• WHAT TO DO:
Write each entry out again exactly as it was given.

• INFORMATION PROVIDED:
* * *
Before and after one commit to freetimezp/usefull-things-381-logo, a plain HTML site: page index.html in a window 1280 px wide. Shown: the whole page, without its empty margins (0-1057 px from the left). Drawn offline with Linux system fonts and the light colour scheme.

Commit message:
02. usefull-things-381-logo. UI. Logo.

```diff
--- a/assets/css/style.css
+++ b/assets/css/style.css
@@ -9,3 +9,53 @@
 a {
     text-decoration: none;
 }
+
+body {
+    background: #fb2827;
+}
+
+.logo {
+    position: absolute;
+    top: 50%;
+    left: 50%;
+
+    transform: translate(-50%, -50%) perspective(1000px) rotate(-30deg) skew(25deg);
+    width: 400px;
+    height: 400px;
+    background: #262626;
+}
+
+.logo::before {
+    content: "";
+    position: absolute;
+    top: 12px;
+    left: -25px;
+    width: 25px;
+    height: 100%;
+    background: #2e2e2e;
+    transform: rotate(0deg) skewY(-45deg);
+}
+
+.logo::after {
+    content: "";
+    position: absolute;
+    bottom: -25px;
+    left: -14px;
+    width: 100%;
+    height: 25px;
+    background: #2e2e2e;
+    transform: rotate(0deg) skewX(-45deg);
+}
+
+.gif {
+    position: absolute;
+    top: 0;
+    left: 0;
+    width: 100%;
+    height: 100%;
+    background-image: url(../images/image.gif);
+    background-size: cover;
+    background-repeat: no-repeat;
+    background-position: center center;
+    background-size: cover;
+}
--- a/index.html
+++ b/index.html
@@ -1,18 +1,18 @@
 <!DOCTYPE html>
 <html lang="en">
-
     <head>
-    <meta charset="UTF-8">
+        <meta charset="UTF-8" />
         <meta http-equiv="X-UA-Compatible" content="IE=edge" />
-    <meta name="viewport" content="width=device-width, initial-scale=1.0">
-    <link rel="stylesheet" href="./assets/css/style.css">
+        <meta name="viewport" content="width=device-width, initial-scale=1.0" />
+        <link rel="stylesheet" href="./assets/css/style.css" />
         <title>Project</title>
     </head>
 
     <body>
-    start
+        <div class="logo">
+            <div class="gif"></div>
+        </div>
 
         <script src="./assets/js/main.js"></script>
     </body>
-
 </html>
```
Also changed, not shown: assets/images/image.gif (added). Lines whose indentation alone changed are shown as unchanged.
* * *
• RESPONSE TO THE TASK:
Before and after one commit to freetimezp/usefull-things-381-logo, a plain HTML site: page index.html in a window 1280 px wide. Shown: the whole page, without its empty margins (0-1057 px from the left). Drawn offline with Linux system fonts and the light colour scheme.

Commit message:
02. usefull-things-381-logo. UI. Logo.

```diff
--- a/assets/css/style.css
+++ b/assets/css/style.css
@@ -9,3 +9,53 @@
 a {
     text-decoration: none;
 }
+
+body {
+    background: #fb2827;
+}
+
+.logo {
+    position: absolute;
+    top: 50%;
+    left: 50%;
+
+    transform: translate(-50%, -50%) perspective(1000px) rotate(-30deg) skew(25deg);
+    width: 400px;
+    height: 400px;
+    background: #262626;
+}
+
+.logo::before {
+    content: "";
+    position: absolute;
+    top: 12px;
+    left: -25px;
+    width: 25px;
+    height: 100%;
+    background: #2e2e2e;
+    transform: rotate(0deg) skewY(-45deg);
+}
+
+.logo::after {
+    content: "";
+    position: absolute;
+    bottom: -25px;
+    left: -14px;
+    width: 100%;
+    height: 25px;
+    background: #2e2e2e;
+    transform: rotate(0deg) skewX(-45deg);
+}
+
+.gif {
+    position: absolute;
+    top: 0;
+    left: 0;
+    width: 100%;
+    height: 100%;
+    background-image: url(../images/image.gif);
+    background-size: cover;
+    background-repeat: no-repeat;
+    background-position: center center;
+    background-size: cover;
+}
--- a/index.html
+++ b/index.html
@@ -1,18 +1,18 @@
 <!DOCTYPE html>
 <html lang="en">
-
     <head>
-    <meta charset="UTF-8">
+        <meta charset="UTF-8" />
         <meta http-equiv="X-UA-Compatible" content="IE=edge" />
-    <meta name="viewport" content="width=device-width, initial-scale=1.0">
-    <link rel="stylesheet" href="./assets/css/style.css">
+        <meta name="viewport" content="width=device-width, initial-scale=1.0" />
+        <link rel="stylesheet" href="./assets/css/style.css" />
         <title>Project</title>
     </head>
 
     <body>
-    start
+        <div class="logo">
+            <div class="gif"></div>
+        </div>
 
         <script src="./assets/js/main.js"></script>
     </body>
-
 </html>
```
Also changed, not shown: assets/images/image.gif (added). Lines whose indentation alone changed are shown as unchanged.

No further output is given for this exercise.